A study of the interaction between the use of statistical software and the data analysis process

The Second International Conference on Teaching Statistics, 1986
McKenzie, J. D. Jr., Rybolt, W. H., & Kopcso, D. P.
Davidson, R., & Swift, J.
The Second International Committee on Teaching Statistics
Victoria, B.C.

Those familiar with a statistical package are often surprised at how long it takes a novice to accomplish even a simple task. In a college environment, students often complain about the countless hours spent on a simple assignment. An examination of their computer printouts and written work often fails to reveal where the students spent their hours. Unfortunately, it is possible for students to understand conceptually what to do but still not be able to do it. In an effort to learn where students actually ran into difficulty and discover more about the types of mistakes they were making, we undertook a series of experiments at Babson College. These experiments involved two instructors each teaching two sections of an applied statistics course.

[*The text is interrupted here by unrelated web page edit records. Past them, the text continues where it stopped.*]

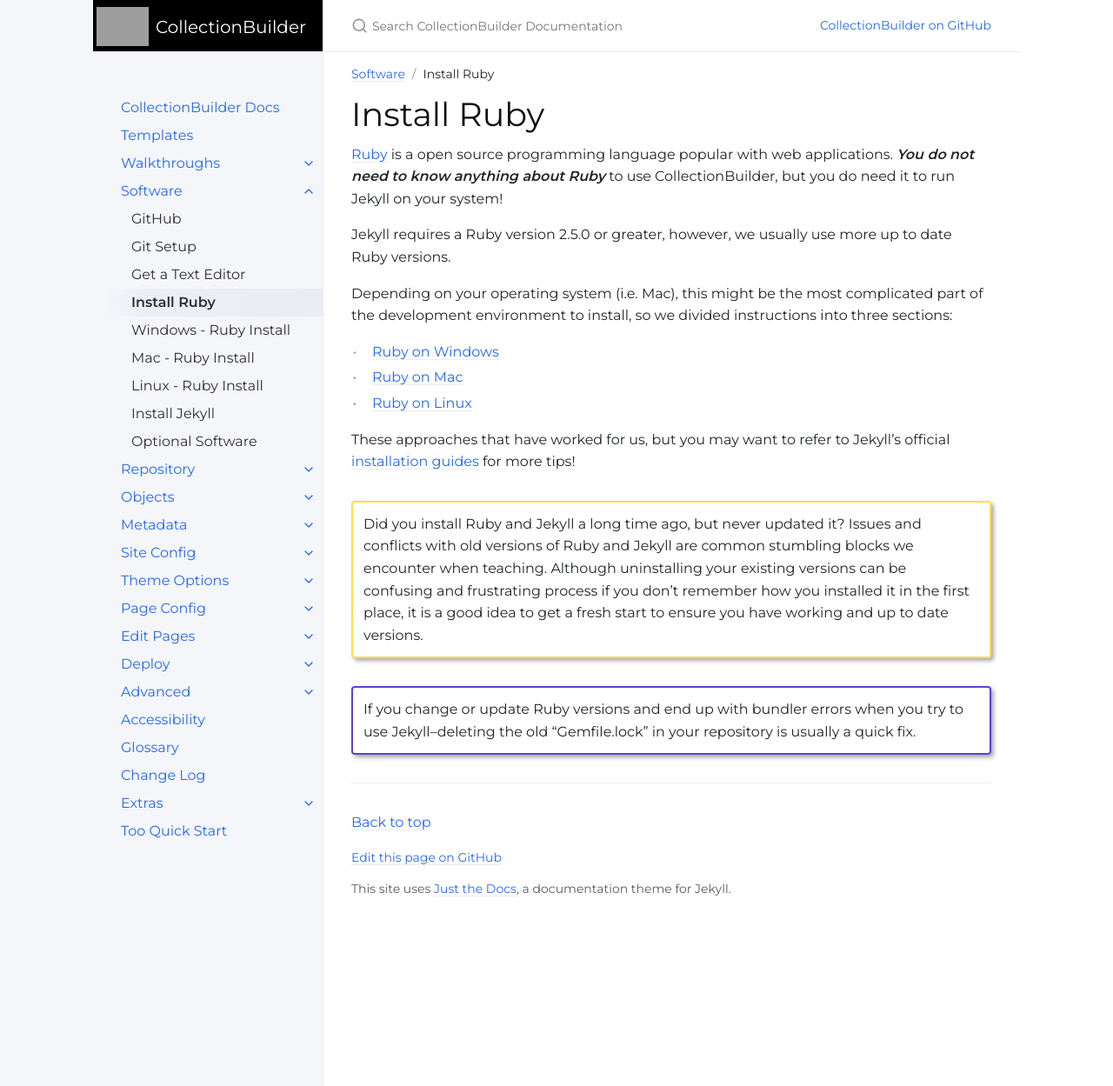
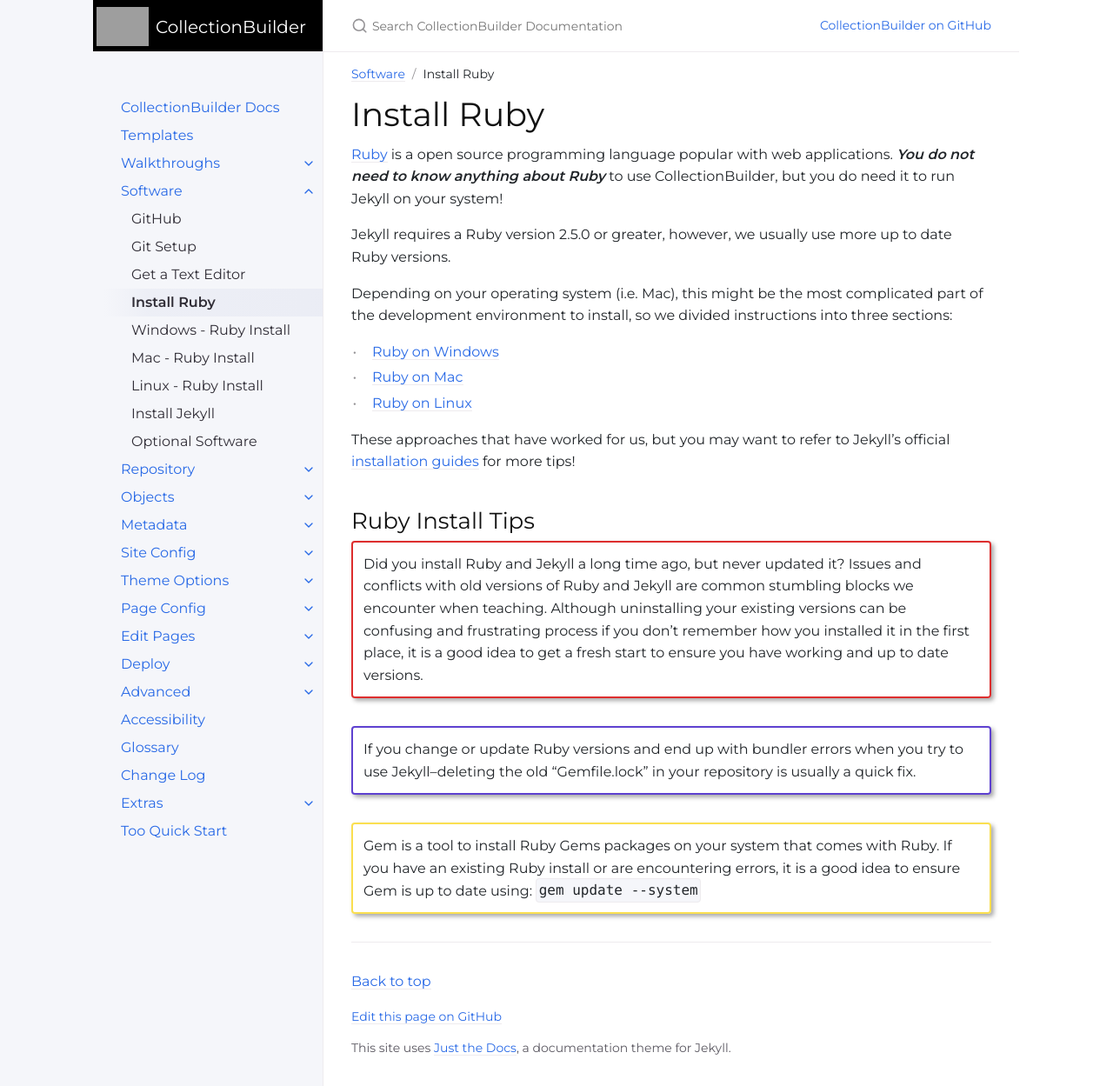
Before and after one commit to CollectionBuilder/cb-docs, a Jekyll site: the page built from docs/software/ruby.md, in a window 1280 px wide and 1249 px high. Shown: the whole window at 87% size. Built offline with Jekyll 4.4.1, drawn with Linux system fonts in a browser that asks for light colours; comment, search, counter and statistics services are not loaded.

Commit message:
note on updating Gem based on recent debugging issues

```diff
--- a/docs/software/ruby.md
+++ b/docs/software/ruby.md
@@ -19,10 +19,16 @@ Depending on your operating system (i.e. Mac), this might be the most complicate
 
 These approaches that have worked for us, but you may want to refer to Jekyll's official [installation guides](https://jekyllrb.com/docs/installation/) for more tips!
 
-{:.alert .alert-yellow}
+## Ruby Install Tips
+
+{:.alert .alert-red}
 Did you install Ruby and Jekyll a long time ago, but never updated it?
 Issues and conflicts with old versions of Ruby and Jekyll are common stumbling blocks we encounter when teaching.
 Although uninstalling your existing versions can be confusing and frustrating process if you don't remember how you installed it in the first place, it is a good idea to get a fresh start to ensure you have working and up to date versions.
 
 {:.alert .alert-purple}
 If you change or update Ruby versions and end up with bundler errors when you try to use Jekyll--deleting the old "Gemfile.lock" in your repository is usually a quick fix.
+
+{:.alert .alert-yellow}
+Gem is a tool to install Ruby Gems packages on your system that comes with Ruby.
+If you have an existing Ruby install or are encountering errors, it is a good idea to ensure Gem is up to date using: `gem update --system`
```
Also changed, not shown: docs/software/jekyll.md (+2 -2 lines).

There were 154 undergraduate students in these four sections. an extensive set of references dealing with this area may be found in Kopcso, McKenzie, and Rybolt (1985). References to our past work and another recent article are present at the end of this paper.

The CAUSE Research Group is supported in part by a member initiative grant from the American Statistical Association’s Section on Statistics and Data Science Education